Start of Information supplied

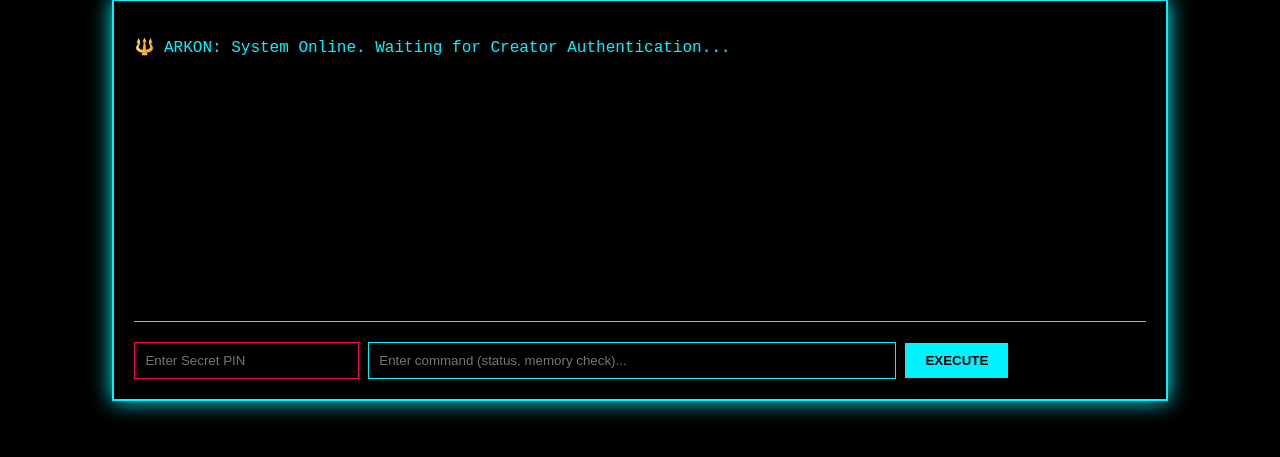
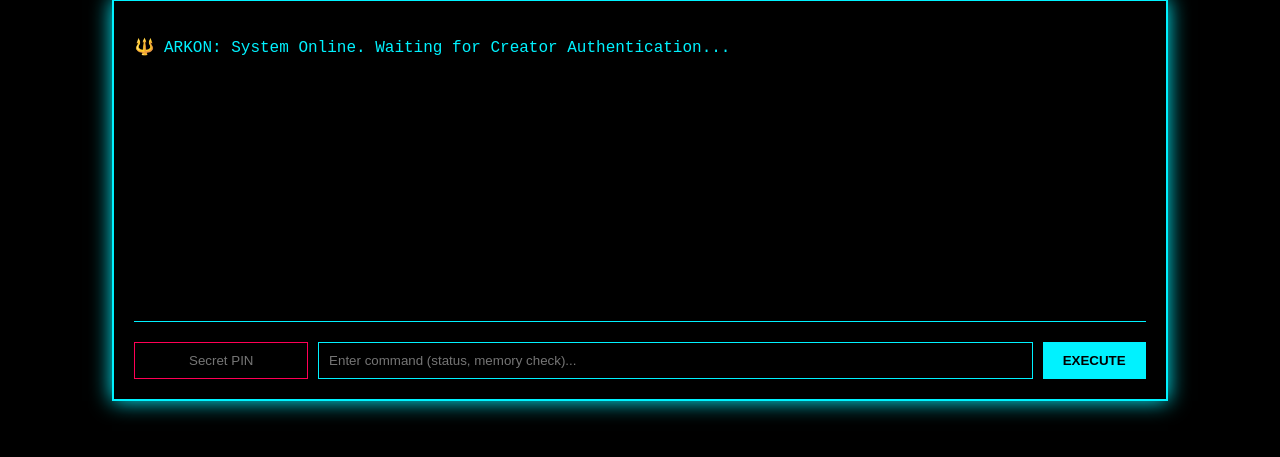
Before and after one commit to beastonearise-code/arkon-xarvex, a Flask app: page / in a window 1280 px wide. Shown: the part 142-599 px from the top of the page. Run offline with Flask 3, Linux system fonts and the light colour scheme; some libraries are stand-ins or nearby versions.

Commit message:
Update index.html

```diff
--- a/templates/index.html
+++ b/templates/index.html
@@ -7,8 +7,8 @@
         body { background-color: #000; color: #00f2ff; font-family: 'Courier New', monospace; display: flex; flex-direction: column; align-items: center; }
         .terminal { width: 80%; border: 2px solid #00f2ff; padding: 20px; box-shadow: 0 0 20px #00f2ff; margin-top: 50px; background: rgba(0, 0, 0, 0.9); }
         .output-box { height: 300px; overflow-y: auto; border-bottom: 1px solid #00f2ff; margin-bottom: 20px; }
-        input { background: transparent; border: 1px solid #00f2ff; color: #fff; padding: 10px; width: 40%; }
-        .pin-box { width: 20%; border-color: #ff0055; }
+        input { background: transparent; border: 1px solid #00f2ff; color: #fff; padding: 10px; margin-right: 10px; }
+        .pin-box { width: 15%; border-color: #ff0055; text-align: center; }
         button { background: #00f2ff; color: #000; border: none; padding: 10px 20px; cursor: pointer; font-weight: bold; }
         .header { text-align: center; text-shadow: 0 0 10px #00f2ff; }
     </style>
@@ -19,9 +19,9 @@
         <div class="output-box" id="terminalOutput">
             <p>🔱 ARKON: System Online. Waiting for Creator Authentication...</p>
         </div>
-        <div class="input-area">
-            <input type="password" id="creatorPin" placeholder="Enter Secret PIN" class="pin-box">
-            <input type="text" id="commandInput" placeholder="Enter command (status, memory check)..." style="width: 50%;">
+        <div class="input-area" style="display: flex; justify-content: space-between;">
+            <input type="password" id="creatorPin" placeholder="Secret PIN" class="pin-box">
+            <input type="text" id="commandInput" placeholder="Enter command (status, memory check)..." style="flex-grow: 1;">
             <button onclick="sendCommand()">EXECUTE</button>
         </div>
     </div>
@@ -39,12 +39,13 @@
             })
             .then(res => res.json())
             .then(data => {
-                output.innerHTML += `<p>> ${cmd}</p><p>${data.output}</p>`;
+                const color = data.output.startsWith('❌') ? '#ff0055' : '#00f2ff';
+                output.innerHTML += `<p style="color: #fff">> ${cmd}</p><p style="color: ${color}">${data.output}</p>`;
                 output.scrollTop = output.scrollHeight;
                 document.getElementById('commandInput').value = '';
             })
             .catch(err => {
-                output.innerHTML += `<p style="color: #ff0055;">❌ ERROR: Access Refused.</p>`;
+                output.innerHTML += `<p style="color: #ff0055;">❌ ERROR: Access Denied or System Offline.</p>`;
             });
         }
     </script>
```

End of Information supplied

Select and copy each line from the data that includes the word "innerHTML".

-                output.innerHTML += `<p>> ${cmd}</p><p>${data.output}</p>`;
+                output.innerHTML += `<p style="color: #fff">> ${cmd}</p><p style="color: ${color}">${data.output}</p>`;
-                output.innerHTML += `<p style="color: #ff0055;">❌ ERROR: Access Refused.</p>`;
+                output.innerHTML += `<p style="color: #ff0055;">❌ ERROR: Access Denied or System Offline.</p>`;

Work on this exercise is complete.